Should win: In this crowd, definitely "The Departed." It has its flaws, but it's still a gripping blend of crime thriller and psychodrama, directed with all the flash and bloody panache that made Martin Scorsese a household name.


Nominees: Alejandro González Iñárritu, "Babel"; Stephen Frears, "The Queen"; Martin Scorsese, "The Departed," Paul Greengrass, "United 93"; Clint Eastwood, "Letters from Iwo Jima"

Will win: This is Scorsese's award to lose. He won't lose. Clint's movie just doesn't have enough oomph to unseat him.

Should win: Scorsese. It may not be his best work, but unlike his last two nominated films, he really knocked this one out of the park.


Nominees: Forest Whitaker, "The Last King of Scotland": Leonardo di Caprio, "Blood Diamond"; Ryan Gosling, "Half Nelson"; Peter O'Toole, "Venus"; Will Smith, "The Pursuit of Happyness"

Will win: Forest Whitaker. He's been cleaning up all the other acting awards this year and enjoys the longstanding respect and goodwill of his fellow Academy members. His only real challenger is O'Toole, who's been nominated for Oscar, what, eight times? and never won any but an honorary. For sentimental reasons, I'd be delighted if he won, and I'm sure many in the Academy feel the same way. But this doesn't feel like the right role: after all, he basically plays an old lech, and from what I can tell, coasts on his charm and experience.

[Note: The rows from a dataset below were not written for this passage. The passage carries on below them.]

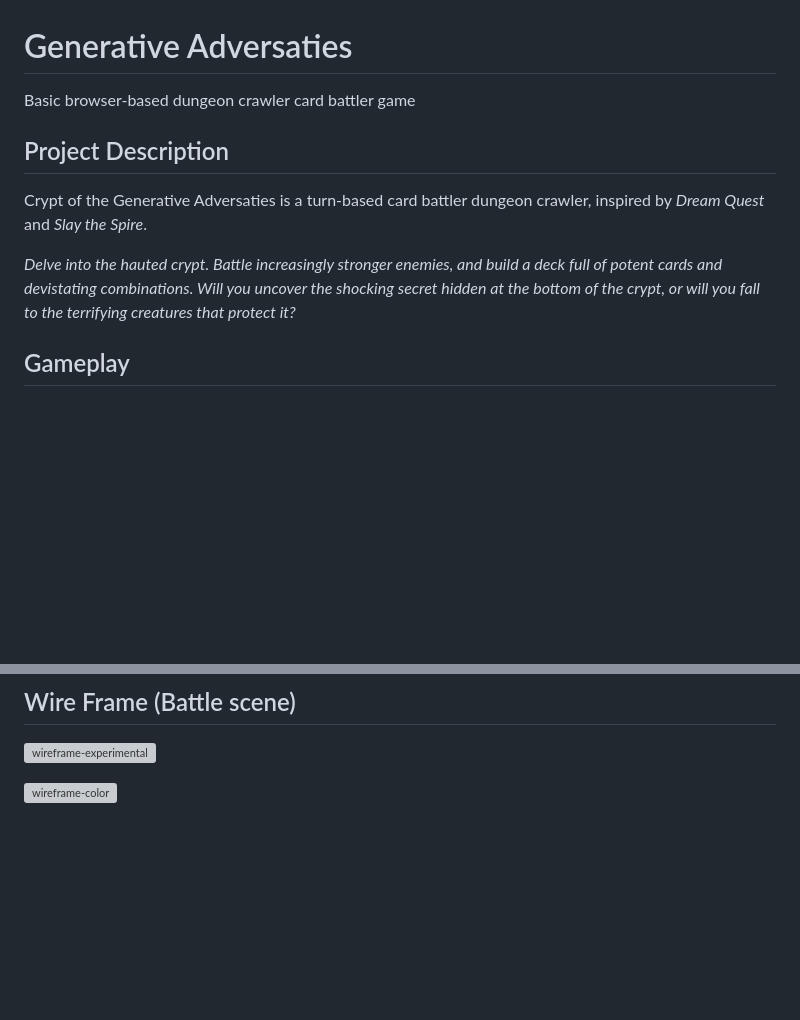
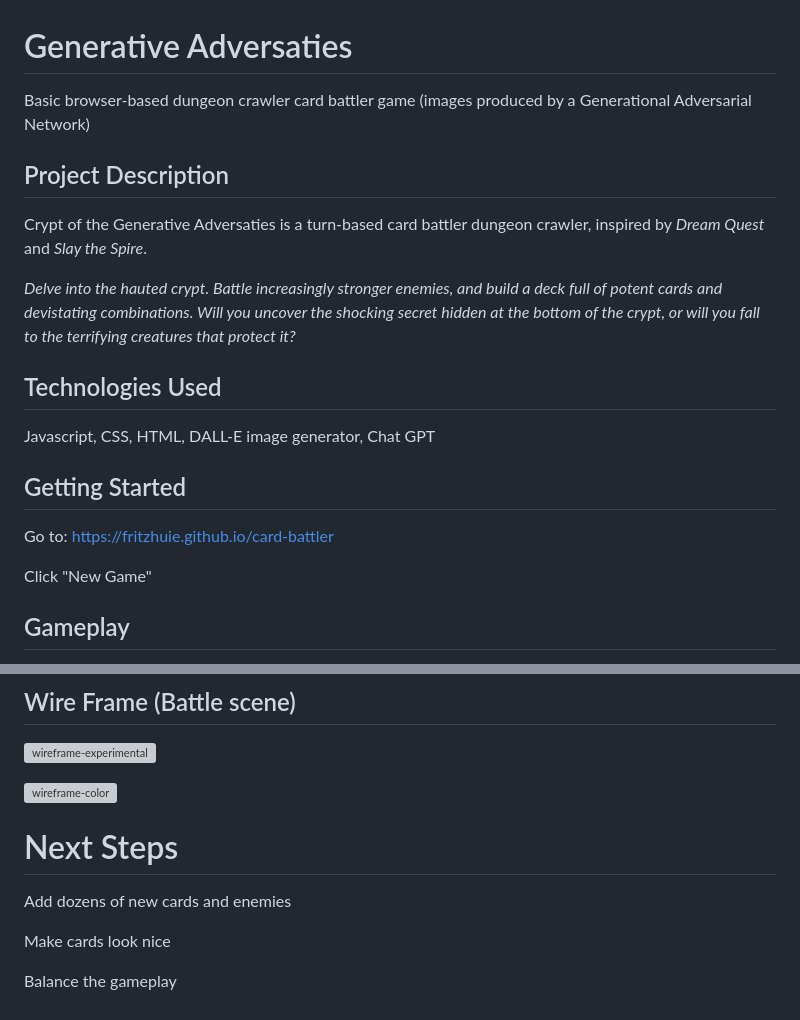
Before and after one commit to fritzhuie/card-battler, a Markdown page: README.md, 2 parts joined by grey strips. GitHub-like rendering; blank space fills up the shorter version; grey boxes are pictures that could not be loaded.

```diff
--- a/README.md
+++ b/README.md
@@ -1,12 +1,22 @@
 # Generative Adversaties
 
-Basic browser-based dungeon crawler card battler game
+Basic browser-based dungeon crawler card battler game (images produced by a Generational Adversarial Network)
 
 ## Project Description
 
 Crypt of the Generative Adversaties is a turn-based card battler dungeon crawler, inspired by *Dream Quest* and *Slay the Spire*.
 
 _Delve into the hauted crypt. Battle increasingly stronger enemies, and build a deck full of potent cards and devistating combinations. Will you uncover the shocking secret hidden at the bottom of the crypt, or will you fall to the terrifying creatures that protect it?_
+
+## Technologies Used
+
+Javascript, CSS, HTML, DALL-E image generator, Chat GPT
+
+## Getting Started
+
+Go to: https://fritzhuie.github.io/card-battler
+
+Click "New Game"
 
 ## Gameplay
 - Players start with a deck of cards, and a health pool, and three power crystals.
@@ -167,3 +177,12 @@ performCardEffect(card) {
 ![wireframe-experimental](https://github.com/fritzhuie/card-battler/assets/1472318/6b343c05-2249-4315-8ad1-8eb12172f7fb)
 
 ![wireframe-color](https://github.com/fritzhuie/card-battler/assets/1472318/88aacb3d-f6ef-4350-9f45-f3a53eccaaa1)
+
+
+# Next Steps
+
+Add dozens of new cards and enemies
+
+Make cards look nice
+
+Balance the gameplay
```
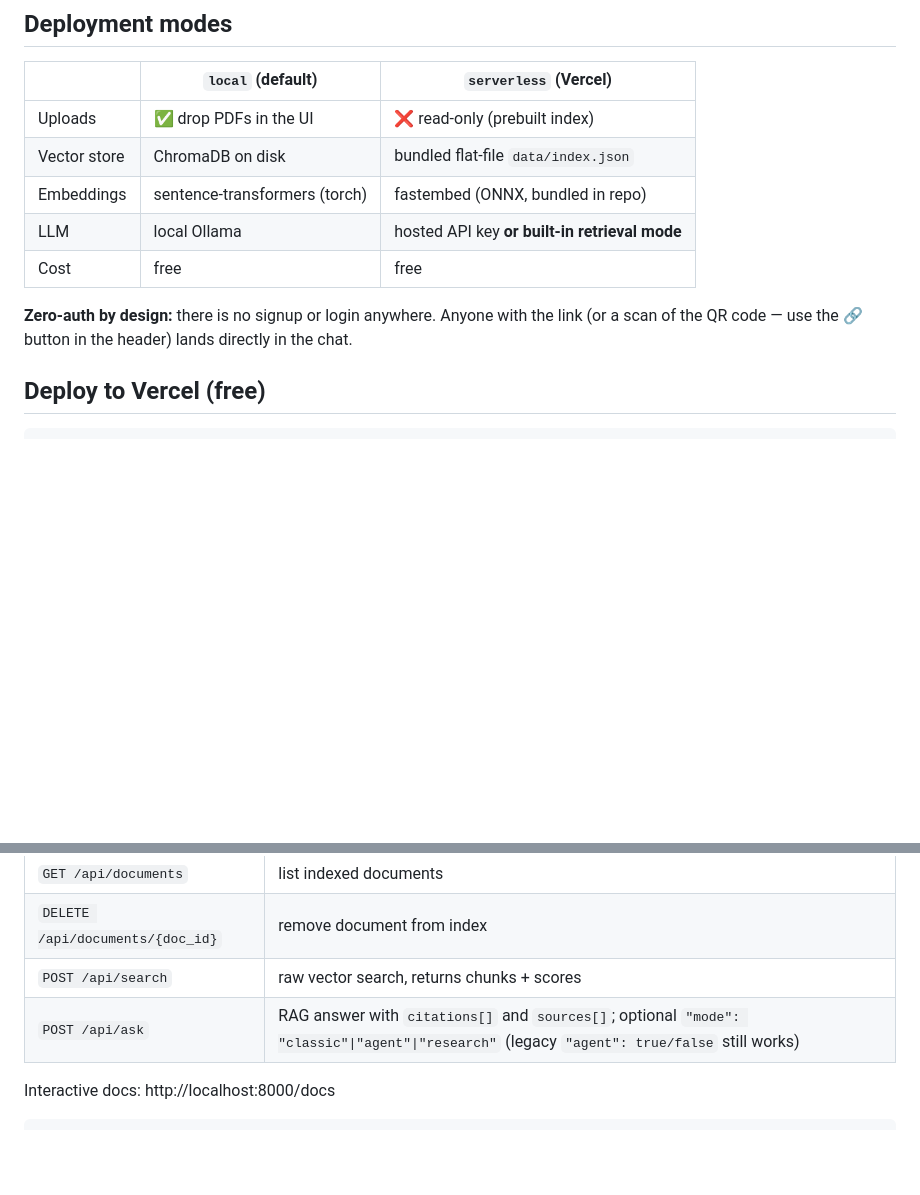
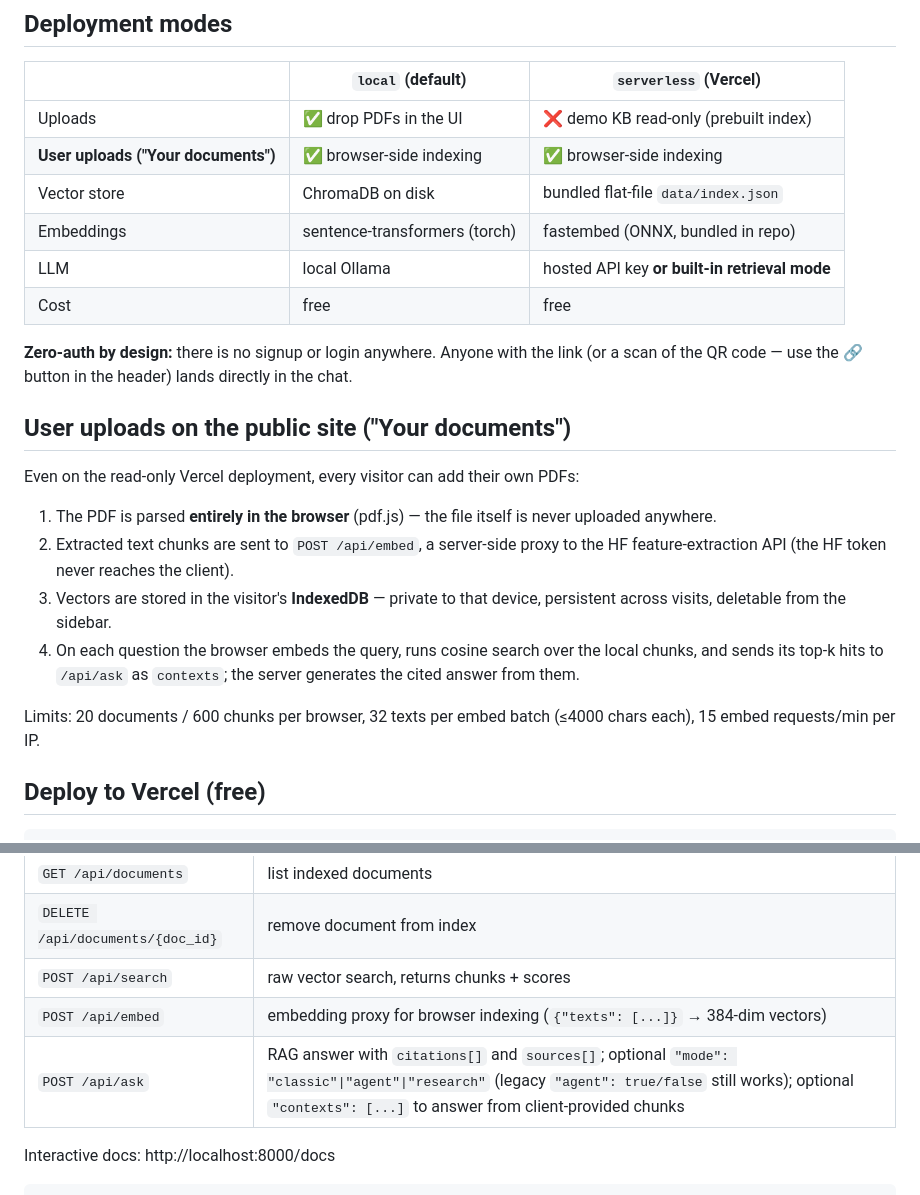
Before and after one commit to saketkumar-18/pdf-rag-chatbot, a Markdown page: README.md, 2 parts joined by grey strips. Rendered like a GitHub page; blank space fills up the shorter version.

Commit message:
README: document browser-side user uploads + /api/embed

```diff
--- a/README.md
+++ b/README.md
@@ -90,7 +90,8 @@ searches**, so it fits comfortably inside serverless timeouts.
 
 | | `local` (default) | `serverless` (Vercel) |
 |---|---|---|
-| Uploads | ✅ drop PDFs in the UI | ❌ read-only (prebuilt index) |
+| Uploads | ✅ drop PDFs in the UI | ❌ demo KB read-only (prebuilt index) |
+| **User uploads ("Your documents")** | ✅ browser-side indexing | ✅ browser-side indexing |
 | Vector store | ChromaDB on disk | bundled flat-file `data/index.json` |
 | Embeddings | sentence-transformers (torch) | fastembed (ONNX, bundled in repo) |
 | LLM | local Ollama | hosted API key **or built-in retrieval mode** |
@@ -99,6 +100,23 @@ searches**, so it fits comfortably inside serverless timeouts.
 **Zero-auth by design:** there is no signup or login anywhere. Anyone with the
 link (or a scan of the QR code — use the 🔗 button in the header) lands
 directly in the chat.
+
+## User uploads on the public site ("Your documents")
+
+Even on the read-only Vercel deployment, every visitor can add their own PDFs:
+
+1. The PDF is parsed **entirely in the browser** (pdf.js) — the file itself is
+   never uploaded anywhere.
+2. Extracted text chunks are sent to `POST /api/embed`, a server-side proxy to
+   the HF feature-extraction API (the HF token never reaches the client).
+3. Vectors are stored in the visitor's **IndexedDB** — private to that device,
+   persistent across visits, deletable from the sidebar.
+4. On each question the browser embeds the query, runs cosine search over the
+   local chunks, and sends its top-k hits to `/api/ask` as `contexts`; the
+   server generates the cited answer from them.
+
+Limits: 20 documents / 600 chunks per browser, 32 texts per embed batch
+(≤4000 chars each), 15 embed requests/min per IP.
 
 ## Deploy to Vercel (free)
 
@@ -153,7 +171,8 @@ Open **http://localhost:8000** — drop a PDF in the sidebar, ask questions.
 | `GET /api/documents` | list indexed documents |
 | `DELETE /api/documents/{doc_id}` | remove document from index |
 | `POST /api/search` | raw vector search, returns chunks + scores |
-| `POST /api/ask` | RAG answer with `citations[]` and `sources[]`; optional `"mode": "classic"\|"agent"\|"research"` (legacy `"agent": true/false` still works) |
+| `POST /api/embed` | embedding proxy for browser indexing (`{"texts": [...]}` → 384-dim vectors) |
+| `POST /api/ask` | RAG answer with `citations[]` and `sources[]`; optional `"mode": "classic"\|"agent"\|"research"` (legacy `"agent": true/false` still works); optional `"contexts": [...]` to answer from client-provided chunks |
 
 Interactive docs: http://localhost:8000/docs
 
```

On the flip side, the other nominees are all too young; they've got lots of future opportunities ahead of them.

Should win: I'm a bit ashamed to admit that of the five nominated performances, I've only seen Forest's. (Though I really wanted to see "Half Nelson," it kept eluding me - first in the theaters, then on Netflix, where it's next on my queue but apparently subject to a "short wait.") However, his is plenty strong enough for me to feel comfortable with his pretty damn-near-inevitable victory.


Nominees: Helen Mirren, "The Queen"; Meryl Streep, "The Devil Wears Prada"; Judi Dench, "Notes on a Scandal"; Penelope Cruz, "Volver"; Kate Winslet, "Little Children"

Will win: Mirren, hands down. There is no contest, which is remarkable, considering she's up against no less than Oscar darlings Meryl and Judi. She's won every award there is to win, and shows no signs of slowing down. The other nominees need not even show up this Sunday, except as a courtesy. Actually, I think Dench isn't showing up, apparently for medical reasons.

Should win: Hooray, I actually saw all five of these performances! And I liked them all (well, Dame Dench made my flesh crawl, though I think that was the idea), but I have to jump on the bandwagon here. I tend to prefer quieter turns anyhow, and Mirren illustrates to perfection how much you can convey through restraint.


Nominees: Eddie Murphy, "Dreamgirls"; Alan Arkin, "Little Miss Sunshine"; Mark Wahlberg, "The Departed"; Jackie Earle Haley, "Little Children"; Djimon Hounsou, "Blood Diamond"

Will win: Murphy, if "Norbit" flak doesn't catch up with him. Otherwise, Arkin is a fairly close second. That said, this is a race that can surprise (remember Jim Broadbent beating out Ian McKellan's Gandalf?), so don't count out Marky Mark.

Should win: Haley. He somehow managed to make his character at once hair-raisingly creepy and unexpectedly poignant. That is one tough feat.


Nominees: Jennifer Hudson, "Dreamgirls"; Rinko Kikuchi, "Babel"; Adriana Barraza, "Babel"; Abigail Breslin, "Little Miss Sunshine"; Cate Blanchett, "Notes on a Scandal"

Will win: Hudson. Hers is too good a story not to get the fairy-tale ending, and none of the other nominees have built up enough momentum to overtake her. Though again, the supporting races can pack some surprises.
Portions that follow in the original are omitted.